Once the pictures are removed, reproduce what is left of the data below exactly.

(Provided data Opens)

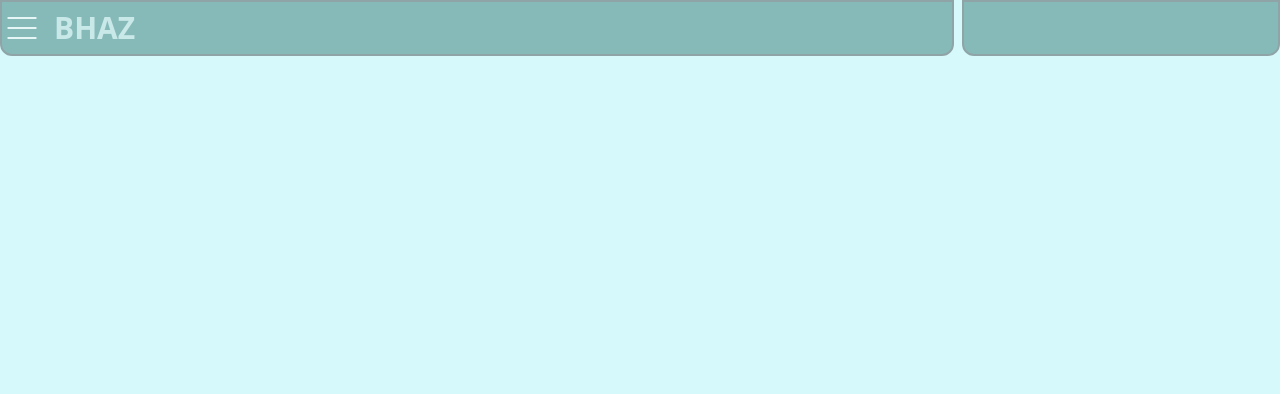
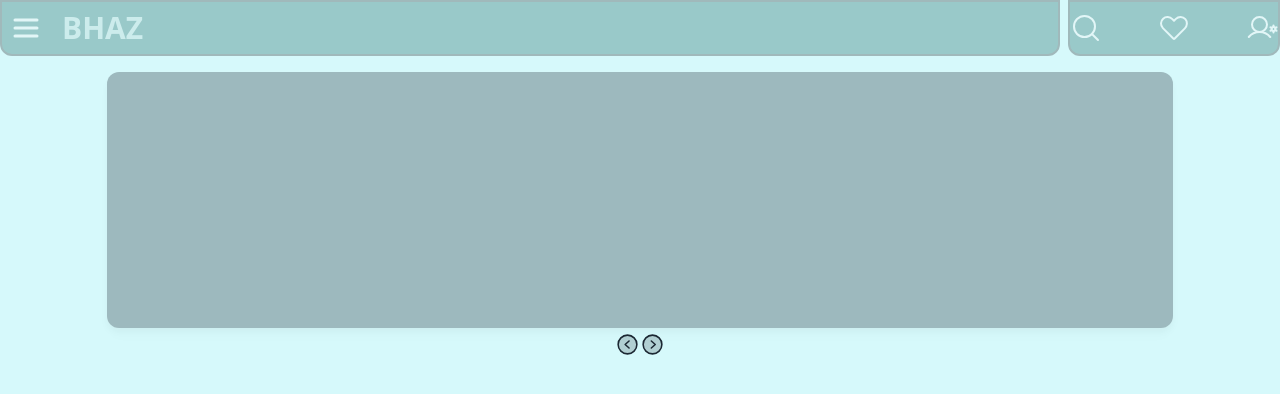
Before and after one commit to JoaoTaborda-dev/BHAZ, a React (Vite) app: page / in a window 1280 px wide. Shown: the top 394 px of the page. Built offline with nearby package versions, Linux system fonts and the light colour scheme.

Commit message:
Desenvolvimento do daily news da pagina

```diff
--- a/src/App.tsx
+++ b/src/App.tsx
@@ -1,23 +1,50 @@
 import './lib/dayjs'
-import { List } from 'phosphor-react';
+import { List, MagnifyingGlass, HeartStraight, UserGear, CaretCircleLeft, CaretCircleRight } from 'phosphor-react';
 import './styles/global.css'
 //import { Habit } from "./components/Habit"
 
 export function App() {
   return (
-    <div className="w-screen h-screen flex">
+    <div className="w-screen h-screen">
+     {/* Header */}
       <div className="w-full flex space-x-2">
-        <div className='w-9/12 h-14 border-2 border-zinc-800 bg-teal-800 opacity-40 rounded-b-xl flex items-center space-x-3'>
-          <button>
-            <List size={40} color="#fff0f0" weight="light" />
+        <div className='w-10/12 h-14 border-2 border-zinc-800 bg-teal-800 opacity-30 rounded-b-xl flex items-center space-x-3'>
+          <button className='mx-2'>
+            <List size={32} color="#fff0f0" weight="bold" />
           </button>
           <h1 className='w-3.5 opacity-70 font-extrabold text-3xl'>BHAZ</h1>
 
         </div>
-        <div className='w-3/12 h-14 border-2 border-zinc-800 bg-teal-800 opacity-40 rounded-b-xl'>
-
+        <div className='w-2/12 h-14 border-2 border-zinc-800 bg-teal-800 opacity-30 rounded-b-xl flex items-center justify-between'>
+          <button className=''>
+            <MagnifyingGlass size={32} color="#fff0f0"/>
+          </button>
+          <button>
+            <HeartStraight size={32} color="#fff0f0"/>
+          </button>
+          <button>
+            <UserGear size={32} color="#fff0f0"/>
+          </button>
         </div>
       </div>
+      {/* Daily bar */}
+      <div className='w-full mt-4 flex justify-center'>
+        <div className='w-10/12 h-64 bg-content opacity-30 rounded-xl drop-shadow-lg'>
+        </div>
+      </div>
+      <div className='w-full my-1 flex justify-center'>
+        <button>
+          <CaretCircleLeft size={25} color="#1C2833" weight="duotone"/>
+        </button>
+        <button>
+          <CaretCircleRight size={25} color="#1C2833" weight="duotone"/>
+        </button>
+      </div>
+      {/* Content */}
+      <div>
+
+      </div>
+
     </div>
   )
 }
--- a/tailwind.config.cjs
+++ b/tailwind.config.cjs
@@ -7,7 +7,8 @@ module.exports = {
   theme: {
     extend: {
       colors: {
-        background: '#D6F9FB'
+        background: '#D6F9FB',
+        content:'#1C2833'
       }
     },
   },
```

(Provided data Closes)

_Solved exercise:_
Before and after one commit to JoaoTaborda-dev/BHAZ, a React (Vite) app: page / in a window 1280 px wide. Shown: the top 394 px of the page. Built offline with nearby package versions, Linux system fonts and the light colour scheme.

Commit message:
Desenvolvimento do daily news da pagina

```diff
--- a/src/App.tsx
+++ b/src/App.tsx
@@ -1,23 +1,50 @@
 import './lib/dayjs'
-import { List } from 'phosphor-react';
+import { List, MagnifyingGlass, HeartStraight, UserGear, CaretCircleLeft, CaretCircleRight } from 'phosphor-react';
 import './styles/global.css'
 //import { Habit } from "./components/Habit"
 
 export function App() {
   return (
-    <div className="w-screen h-screen flex">
+    <div className="w-screen h-screen">
+     {/* Header */}
       <div className="w-full flex space-x-2">
-        <div className='w-9/12 h-14 border-2 border-zinc-800 bg-teal-800 opacity-40 rounded-b-xl flex items-center space-x-3'>
-          <button>
-            <List size={40} color="#fff0f0" weight="light" />
+        <div className='w-10/12 h-14 border-2 border-zinc-800 bg-teal-800 opacity-30 rounded-b-xl flex items-center space-x-3'>
+          <button className='mx-2'>
+            <List size={32} color="#fff0f0" weight="bold" />
           </button>
           <h1 className='w-3.5 opacity-70 font-extrabold text-3xl'>BHAZ</h1>
 
         </div>
-        <div className='w-3/12 h-14 border-2 border-zinc-800 bg-teal-800 opacity-40 rounded-b-xl'>
-
+        <div className='w-2/12 h-14 border-2 border-zinc-800 bg-teal-800 opacity-30 rounded-b-xl flex items-center justify-between'>
+          <button className=''>
+            <MagnifyingGlass size={32} color="#fff0f0"/>
+          </button>
+          <button>
+            <HeartStraight size={32} color="#fff0f0"/>
+          </button>
+          <button>
+            <UserGear size={32} color="#fff0f0"/>
+          </button>
         </div>
       </div>
+      {/* Daily bar */}
+      <div className='w-full mt-4 flex justify-center'>
+        <div className='w-10/12 h-64 bg-content opacity-30 rounded-xl drop-shadow-lg'>
+        </div>
+      </div>
+      <div className='w-full my-1 flex justify-center'>
+        <button>
+          <CaretCircleLeft size={25} color="#1C2833" weight="duotone"/>
+        </button>
+        <button>
+          <CaretCircleRight size={25} color="#1C2833" weight="duotone"/>
+        </button>
+      </div>
+      {/* Content */}
+      <div>
+
+      </div>
+
     </div>
   )
 }
--- a/tailwind.config.cjs
+++ b/tailwind.config.cjs
@@ -7,7 +7,8 @@ module.exports = {
   theme: {
     extend: {
       colors: {
-        background: '#D6F9FB'
+        background: '#D6F9FB',
+        content:'#1C2833'
       }
     },
   },
```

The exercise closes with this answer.